Minnesota's Deaf Heritage Collections
MNCDHH is proud to present a video collection of oral-visual history interviews conducted with deaf, deafblind, and hard of hearing advocates in Minnesota.
In these interviews, you will see people talk about their life experiences, including where they went to school, what they did for work, and other funny and serious experiences that they have had as deaf, deafblind, and hard of hearing people in Minnesota. You will also see them discuss the work that they have done to advocate for the community in Minnesota. Many of their advocacy stories are connected, so watch for those connections!
Be amazed by their inspiring stories, and don't be surprised if they make you laugh or cry. Watch, enjoy, and learn!
Links to the video interviews

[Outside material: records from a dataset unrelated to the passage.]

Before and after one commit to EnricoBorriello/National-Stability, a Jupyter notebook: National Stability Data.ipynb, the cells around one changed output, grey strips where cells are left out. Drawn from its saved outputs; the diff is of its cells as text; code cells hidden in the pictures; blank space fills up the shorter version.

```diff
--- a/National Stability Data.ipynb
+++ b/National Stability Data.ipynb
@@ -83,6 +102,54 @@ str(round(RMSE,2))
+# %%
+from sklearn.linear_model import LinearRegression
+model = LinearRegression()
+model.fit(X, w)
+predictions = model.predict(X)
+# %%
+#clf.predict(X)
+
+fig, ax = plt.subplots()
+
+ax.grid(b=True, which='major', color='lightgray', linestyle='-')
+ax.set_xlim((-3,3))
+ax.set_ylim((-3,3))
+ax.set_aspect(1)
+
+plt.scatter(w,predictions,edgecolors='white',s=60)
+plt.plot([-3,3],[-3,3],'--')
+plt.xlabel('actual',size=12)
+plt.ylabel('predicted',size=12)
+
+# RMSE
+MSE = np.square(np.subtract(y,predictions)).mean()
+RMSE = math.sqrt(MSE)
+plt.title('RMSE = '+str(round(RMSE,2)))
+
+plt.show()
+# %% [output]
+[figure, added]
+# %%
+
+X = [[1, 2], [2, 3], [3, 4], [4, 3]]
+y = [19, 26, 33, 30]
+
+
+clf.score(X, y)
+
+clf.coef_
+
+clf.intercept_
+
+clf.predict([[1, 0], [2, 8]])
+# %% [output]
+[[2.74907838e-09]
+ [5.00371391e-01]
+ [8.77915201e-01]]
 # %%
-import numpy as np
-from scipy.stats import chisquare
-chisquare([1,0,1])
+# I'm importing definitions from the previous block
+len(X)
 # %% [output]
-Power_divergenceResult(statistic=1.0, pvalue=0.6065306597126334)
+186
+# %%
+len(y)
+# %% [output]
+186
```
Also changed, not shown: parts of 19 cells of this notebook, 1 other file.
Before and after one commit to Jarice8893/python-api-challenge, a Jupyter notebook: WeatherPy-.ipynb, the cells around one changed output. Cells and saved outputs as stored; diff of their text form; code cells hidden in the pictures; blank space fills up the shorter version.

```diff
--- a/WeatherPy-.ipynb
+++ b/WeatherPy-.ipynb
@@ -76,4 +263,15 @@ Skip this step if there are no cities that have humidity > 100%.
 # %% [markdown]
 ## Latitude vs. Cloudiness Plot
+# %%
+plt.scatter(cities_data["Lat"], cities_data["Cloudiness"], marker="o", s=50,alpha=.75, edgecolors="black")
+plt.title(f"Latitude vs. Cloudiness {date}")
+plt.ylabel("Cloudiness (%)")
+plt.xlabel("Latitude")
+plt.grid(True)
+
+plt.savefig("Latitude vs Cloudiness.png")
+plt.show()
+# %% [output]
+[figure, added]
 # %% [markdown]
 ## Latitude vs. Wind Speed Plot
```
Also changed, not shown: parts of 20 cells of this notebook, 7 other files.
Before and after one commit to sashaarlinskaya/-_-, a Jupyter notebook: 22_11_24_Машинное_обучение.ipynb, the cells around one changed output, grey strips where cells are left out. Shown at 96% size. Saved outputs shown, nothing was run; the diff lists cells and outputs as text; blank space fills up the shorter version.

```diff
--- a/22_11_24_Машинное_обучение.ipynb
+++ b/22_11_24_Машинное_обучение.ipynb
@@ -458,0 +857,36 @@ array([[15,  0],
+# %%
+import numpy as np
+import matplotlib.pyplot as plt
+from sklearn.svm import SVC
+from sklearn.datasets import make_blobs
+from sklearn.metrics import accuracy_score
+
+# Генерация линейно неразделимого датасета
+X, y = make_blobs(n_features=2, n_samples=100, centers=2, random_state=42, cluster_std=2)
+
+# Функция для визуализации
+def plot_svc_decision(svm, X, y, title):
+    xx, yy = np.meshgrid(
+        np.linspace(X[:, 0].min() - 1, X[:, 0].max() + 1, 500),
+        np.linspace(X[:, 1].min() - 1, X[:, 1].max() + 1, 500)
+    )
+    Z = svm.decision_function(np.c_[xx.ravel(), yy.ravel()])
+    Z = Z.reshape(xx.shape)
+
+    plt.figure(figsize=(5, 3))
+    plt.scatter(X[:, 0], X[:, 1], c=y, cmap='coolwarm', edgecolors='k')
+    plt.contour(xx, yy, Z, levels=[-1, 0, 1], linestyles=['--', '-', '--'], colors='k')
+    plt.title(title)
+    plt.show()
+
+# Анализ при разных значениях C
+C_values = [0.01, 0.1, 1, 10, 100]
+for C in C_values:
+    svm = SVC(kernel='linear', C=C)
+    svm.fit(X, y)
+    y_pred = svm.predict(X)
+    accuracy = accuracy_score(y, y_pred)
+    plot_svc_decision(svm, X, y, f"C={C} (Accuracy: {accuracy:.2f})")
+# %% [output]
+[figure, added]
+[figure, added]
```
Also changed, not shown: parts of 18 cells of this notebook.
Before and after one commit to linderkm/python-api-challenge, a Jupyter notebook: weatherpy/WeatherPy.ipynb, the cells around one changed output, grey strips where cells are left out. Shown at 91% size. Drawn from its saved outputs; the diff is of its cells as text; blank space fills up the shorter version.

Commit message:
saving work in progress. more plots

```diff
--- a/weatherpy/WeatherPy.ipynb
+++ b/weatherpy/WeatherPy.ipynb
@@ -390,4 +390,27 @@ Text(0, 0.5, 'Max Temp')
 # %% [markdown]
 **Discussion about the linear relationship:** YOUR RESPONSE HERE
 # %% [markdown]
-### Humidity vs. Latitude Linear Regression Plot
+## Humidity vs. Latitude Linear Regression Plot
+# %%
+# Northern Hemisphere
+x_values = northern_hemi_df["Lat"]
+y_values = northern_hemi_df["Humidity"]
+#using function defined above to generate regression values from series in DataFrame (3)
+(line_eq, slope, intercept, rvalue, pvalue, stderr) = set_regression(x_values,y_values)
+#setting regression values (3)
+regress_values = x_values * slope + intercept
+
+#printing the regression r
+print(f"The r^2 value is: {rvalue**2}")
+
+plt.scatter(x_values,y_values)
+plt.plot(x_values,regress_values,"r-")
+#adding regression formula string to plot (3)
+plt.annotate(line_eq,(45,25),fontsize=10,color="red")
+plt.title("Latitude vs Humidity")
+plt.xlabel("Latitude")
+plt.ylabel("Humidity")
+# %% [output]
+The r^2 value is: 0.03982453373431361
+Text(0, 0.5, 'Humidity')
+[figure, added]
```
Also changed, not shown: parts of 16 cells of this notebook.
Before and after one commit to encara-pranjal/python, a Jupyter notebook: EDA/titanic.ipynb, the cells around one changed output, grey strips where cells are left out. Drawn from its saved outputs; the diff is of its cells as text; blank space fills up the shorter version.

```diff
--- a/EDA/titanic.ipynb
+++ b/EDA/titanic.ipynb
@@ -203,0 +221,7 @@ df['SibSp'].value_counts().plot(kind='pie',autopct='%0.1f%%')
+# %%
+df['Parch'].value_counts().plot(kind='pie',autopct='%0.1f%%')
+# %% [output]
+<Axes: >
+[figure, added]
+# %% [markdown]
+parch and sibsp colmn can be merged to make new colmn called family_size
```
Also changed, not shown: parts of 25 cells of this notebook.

This video collection is made accessible through American Sign Language (ASL), open captions, voice-overs, and Microsoft Word transcripts of audio content with video descriptions included. The transcripts also include interview & translation notes (with additional information & corrections).
Legacy Video Interviews with 7 Deaf, DeafBlind, and Hard of Hearing Minnesotans (2010-2011)
Minnesota Deaf Heritage Video Interviews with 14 Deaf Minnesotans (1997)
"History Matters" Workshop Video Interviews with 3 Deaf Advocates with Minnesota Ties (2010)
Signs of Minnesota Video Interviews with 29 Deaf Minnesotans (2004)
Background on the Oral-Visual History Project
With the support of the Minnesota Historical Society, MNCDHH and Barb Sommer, a nationally recognized oral historian, collaborated on an Oral-Visual History Project to record, collect, and preserve the stories of deaf, deafblind, and hard of hearing advocates in Minnesota.
The term "oral-visual" reflects the fact that the interviewees used a wide spectrum of communication modes, including visual and tactile sign languages. This video collection represents a valuable record of the deaf, deafblind, and hard of hearing community's diverse experiences and unique languages and cultures, and the significant contributions that the community has made to Minnesota's history through vital activities such as advocacy.
All the oral-visual history interview materials were produced or remastered to comply with accepted oral history standards and Section 508 accessibility standards, and will be archived at the Minnesota Historical Society.
Acknowledgements and credits
Extra special thanks go to the interviewees who agreed to participate in this exciting project and share their stories of advocacy.
Special thanks also go to the organizations who produced and contributed valuable historical materials for this project, including the Deaf and Hard of Hearing Services Metro Division (DHHSD) of the Minnesota Department of Human Services, Digiterp Communications, the Minnesota Association of Deaf Citizens (MADC), the Minnesota Registry of Interpreters for the Deaf (MRID), and the St. Paul Neighborhood Network.
The final videos were produced and remastered by ZenMation for the Commission of Deaf, DeafBlind, and Hard of Hearing Minnesotans.
This project was made possible by Legacy funding granted to MNCDHH from the Arts and Cultural Heritage Fund established through the vote of Minnesotans on November 4, 2008 and administered by the Minnesota Historical Society.